It has been an intense first week for the players and for the chess community on Twitter. And every day more and more tweets about the event in Khanty Mansyisk are posted, which is good for the future of this blog!
Let’s start with a weather update from Galiya Kamalova, Karjakin’s girlfriend: Кони ШФМ в Ханты-Мансийске!!!)))
In the round 6 report you can read a lot of tweets about handshakes. Or the missing handshake, if you like.
Ah, the handshake: I found a nice quote on the Bleacher Report website:
“The handshake is not just a universal greeting gesture. It is a measure of a man. Too weak and it’s assumed you stay at home on Friday nights watching Sex and the City reruns while cuddling with your kitten. Respect is immediately lost and the man card is thrown in the ocean, never to be seen again.”
But we don’t need to see this before the start of a chess game, do we?
“The handshake is a common gesture of non-verbal communication to express greetings or seal an agreement. It is instantly recognized as the international sign of goodwill, peace and respect used by presidents, business leaders and ordinary people.”
It is actually interesting to spend an hour or so on the web checking how “the handshake” is handled in other sports. On a field hockey website , I found this quote:
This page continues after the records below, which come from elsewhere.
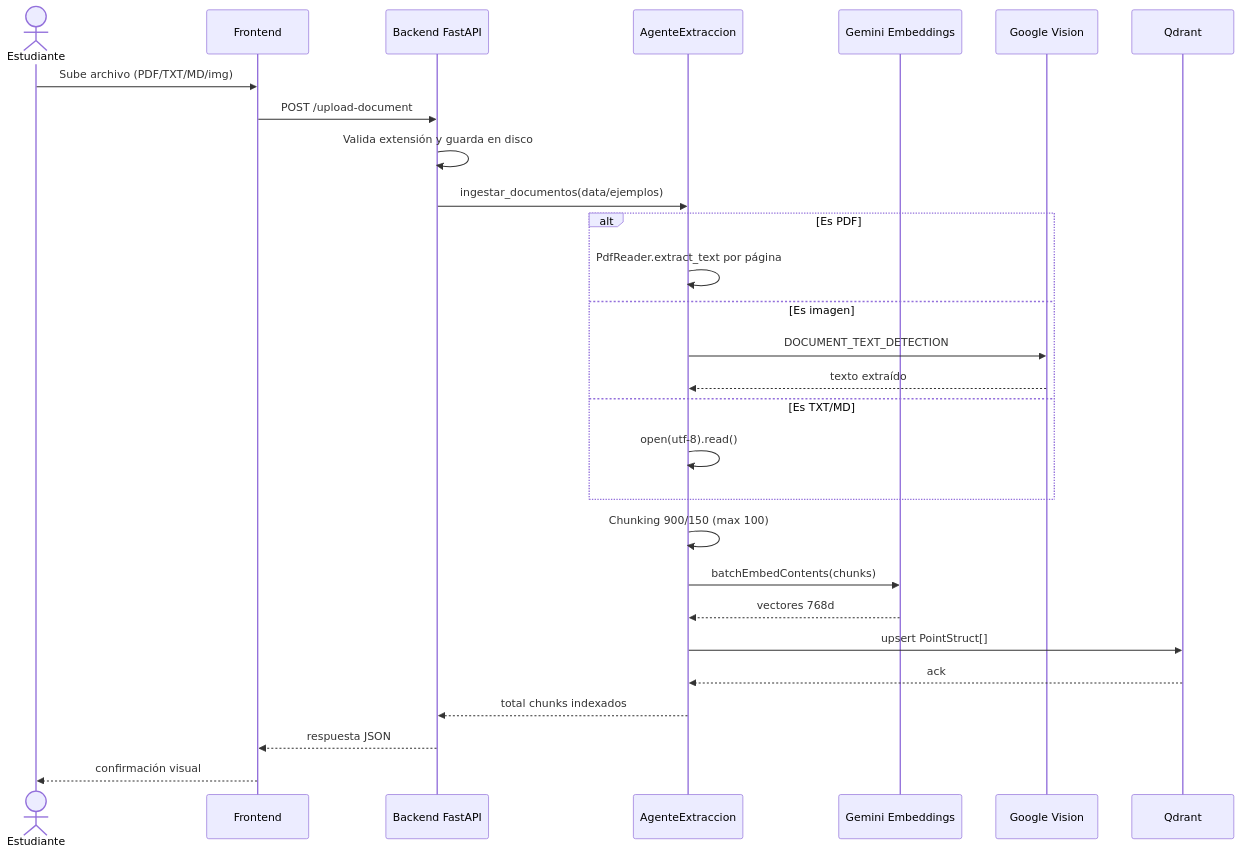
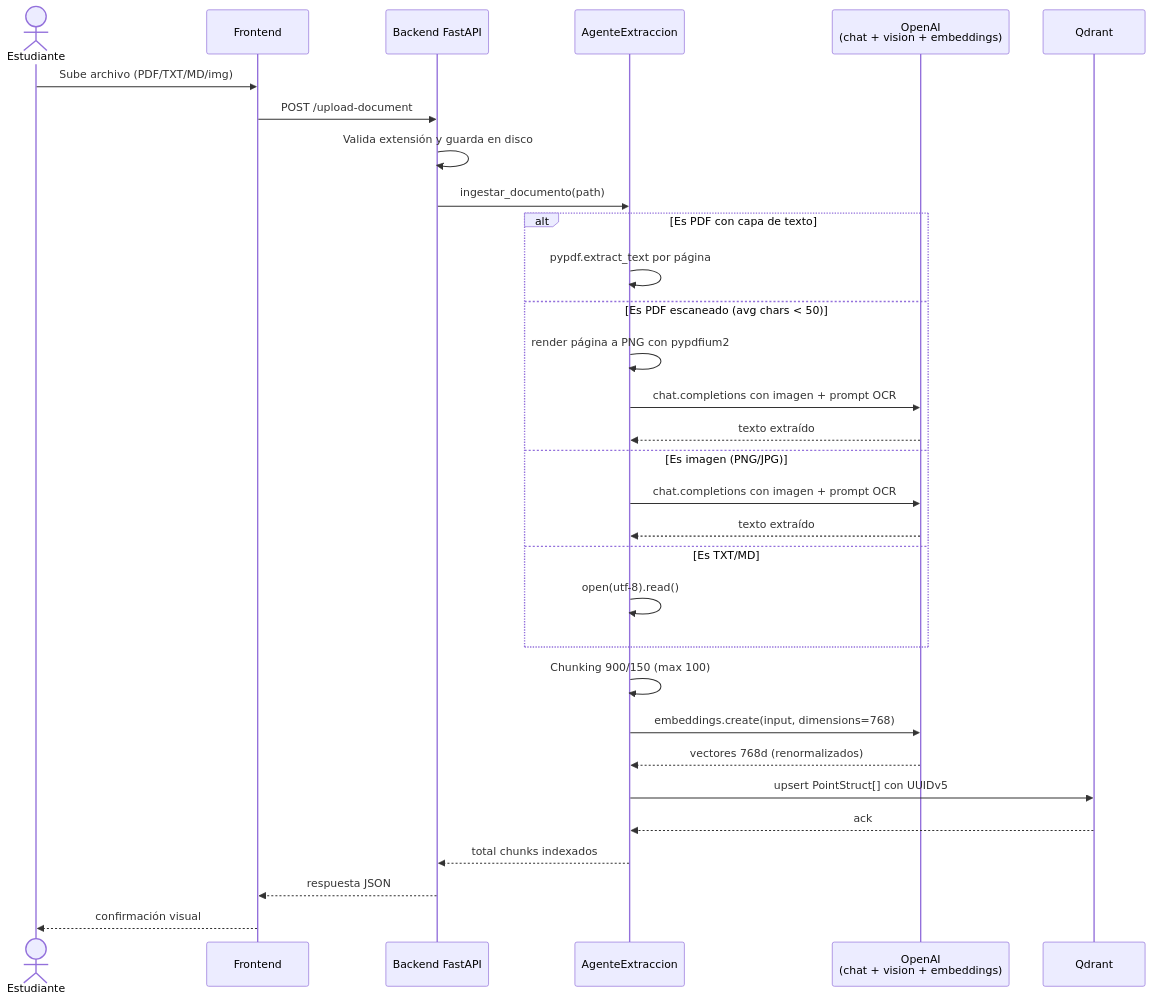
Before and after one commit to imlozano/mentor-ia-v2: the second of 4 diagrams in docs/academic/Arquitectura_Multiagente.md, drawn with Mermaid. The commit also changed other lines of this file and 6 other files, not shown here.

````diff
--- a/docs/academic/Arquitectura_Multiagente.md
+++ b/docs/academic/Arquitectura_Multiagente.md
@@ -278,31 +278,34 @@
 ```mermaid
 sequenceDiagram
     actor U as Estudiante
     participant FE as Frontend
     participant BE as Backend FastAPI
     participant AE as AgenteExtraccion
-    participant GE as Gemini Embeddings
-    participant GV as Google Vision
+    participant OAI as OpenAI<br/>(chat + vision + embeddings)
     participant QD as Qdrant
 
     U->>FE: Sube archivo (PDF/TXT/MD/img)
     FE->>BE: POST /upload-document
     BE->>BE: Valida extensión y guarda en disco
-    BE->>AE: ingestar_documentos(data/ejemplos)
-    alt Es PDF
-        AE->>AE: PdfReader.extract_text por página
-    else Es imagen
-        AE->>GV: DOCUMENT_TEXT_DETECTION
-        GV-->>AE: texto extraído
+    BE->>AE: ingestar_documento(path)
+    alt Es PDF con capa de texto
+        AE->>AE: pypdf.extract_text por página
+    else Es PDF escaneado (avg chars < 50)
+        AE->>AE: render página a PNG con pypdfium2
+        AE->>OAI: chat.completions con imagen + prompt OCR
+        OAI-->>AE: texto extraído
+    else Es imagen (PNG/JPG)
+        AE->>OAI: chat.completions con imagen + prompt OCR
+        OAI-->>AE: texto extraído
     else Es TXT/MD
         AE->>AE: open(utf-8).read()
     end
     AE->>AE: Chunking 900/150 (max 100)
-    AE->>GE: batchEmbedContents(chunks)
-    GE-->>AE: vectores 768d
-    AE->>QD: upsert PointStruct[]
+    AE->>OAI: embeddings.create(input, dimensions=768)
+    OAI-->>AE: vectores 768d (renormalizados)
+    AE->>QD: upsert PointStruct[] con UUIDv5
     QD-->>AE: ack
     AE-->>BE: total chunks indexados
     BE-->>FE: respuesta JSON
     FE-->>U: confirmación visual
 ```
````
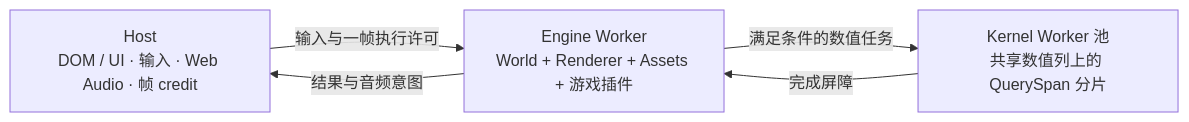
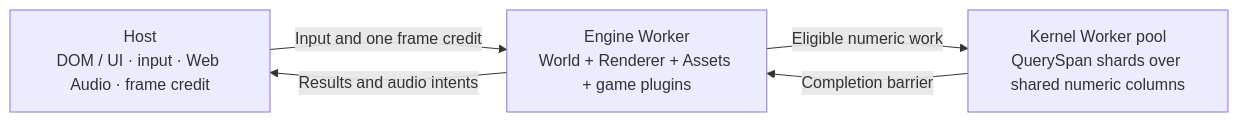
Before and after one commit to ForgeAX/forgeax-engine: the second of 2 diagrams in README.md, drawn with Mermaid. The commit also changed other lines of this file and 1280 other files, not shown here.

````diff
--- a/README.md
+++ b/README.md
@@ -240,10 +240,10 @@
 ```mermaid
 flowchart LR
-    HOST["Host<br/>DOM / UI · 输入 · Web Audio · 帧 credit"]
-    ENGINE["Engine Worker<br/>World + Renderer + Assets + 游戏插件"]
-    KERNEL["Kernel Worker 池<br/>共享数值列上的 QuerySpan 分片"]
-    HOST -->|"输入与一帧执行许可"| ENGINE
-    ENGINE -->|"结果与音频意图"| HOST
-    ENGINE -->|"满足条件的数值任务"| KERNEL
-    KERNEL -->|"完成屏障"| ENGINE
+    HOST["Host<br/>DOM / UI · input · Web Audio · frame credit"]
+    ENGINE["Engine Worker<br/>World + Renderer + Assets + game plugins"]
+    KERNEL["Kernel Worker pool<br/>QuerySpan shards over shared numeric columns"]
+    HOST -->|"Input and one frame credit"| ENGINE
+    ENGINE -->|"Results and audio intents"| HOST
+    ENGINE -->|"Eligible numeric work"| KERNEL
+    KERNEL -->|"Completion barrier"| ENGINE
 ```
````
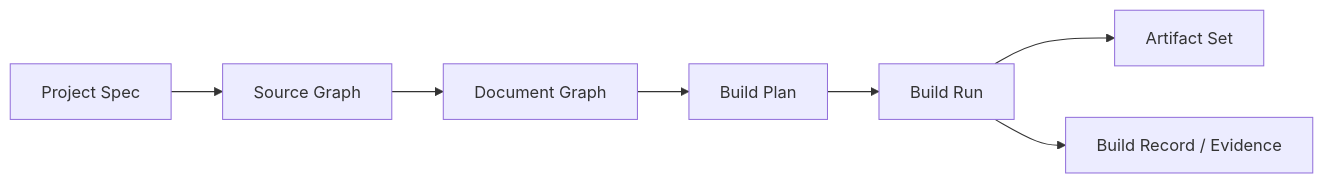
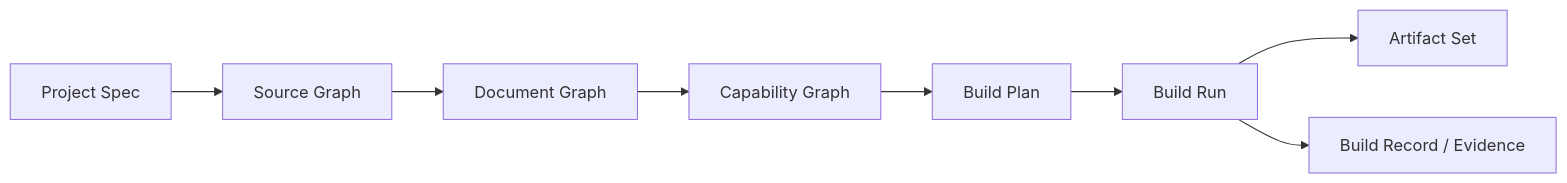
One commit to Crackovis/Mdforge changed the eighth of 12 diagrams in _/agents/roaming/memory-diagrams/01-product-architecture/memory-diagram-mdforge-modular-agent-native-document-forge.md. Above: the diagram before and after it, drawn with Mermaid. The commit also changed other lines of this file, not shown here.

````diff
--- a/_/agents/roaming/memory-diagrams/01-product-architecture/memory-diagram-mdforge-modular-agent-native-document-forge.md
+++ b/_/agents/roaming/memory-diagrams/01-product-architecture/memory-diagram-mdforge-modular-agent-native-document-forge.md
@@ -220,9 +608,10 @@
 ```mermaid
 flowchart LR
-    P[Project Spec] --> S[Source Graph]
-    S --> D[Document Graph]
-    D --> B[Build Plan]
-    B --> R[Build Run]
-    R --> A[Artifact Set]
-    R --> E[Build Record / Evidence]
+    P["Project Spec"] --> S["Source Graph"]
+    S --> D["Document Graph"]
+    D --> C["Capability Graph"]
+    C --> B["Build Plan"]
+    B --> R["Build Run"]
+    R --> A["Artifact Set"]
+    R --> E["Build Record / Evidence"]
 ```
````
“It’s a truism in sport,(…) that once the final whistle goes you leave it on the field and shake hands. You don’t have to mean it, but a mumbled “good game”, “well played” or simply “thanks mate” is what’s expected.”
On Fox Sports I read this one:
“The Kentucky High School Athletic Association, the governing body for all high school sports throughout the state, on Tuesday ordered all high schools to no longer conduct postgame handshakes due to an increase in violence in these postgame events — “more than two dozen [incidents] in the last three years in Kentucky alone” according to the KHSAA.”
And it is hard to believe, but there is even a “Stop handshaking Website”: http://stophandshaking.com.
Let’s go back to the tweets: Jeroen van den Berg, director of the Tata Steel Chess Tournament: @jvdbergchess: “Frankly speaking I was disappointed that Mr. Kramnik and Mr. Topalov did not shake hands today. Time should heal the wounds. Why not?”
Today, one day after the game Topalov-Kramnik, @SilvioDanailov , who is president of the European Chess Union and Topalov’s manager tweeted: “BTW,I don’t understand the hysteria about the handshake.If two persons dislike each other,why do they have to fake it and pretend?” #Hypocrisy. And he added later: “Personally,I don’t shake hands or even say hello to Makro&friends “FIDE” for years,feeling great about it. Unfortunately,hypocrisy is fancy”.
Mark Crowther, @marktwic answered: “because that isnt what a handshake before a game of chess is about”. And he added:” a handshake is about showing you will conduct the game in a sportsmanlike manner and follow the rules.”
Mark obviously refers to the FIDE Handbook , in which you can find this remark under 09: FIDE Code of Ethics:
“The game and concept of chess is based on the assumption that everyone involved / concerned observe existing rules and regulations and attaches the greatest importance to fair play and good sportsmanship.”
In case the players decide to shake hands in round 13, on 29 March, when Kramnik and Topalov meet again, there is plenty of time to practice the “perfect handshake”. (click to enlarge).
One final tweet: @wwwECesaro: “A real man’s business card is his #handshake“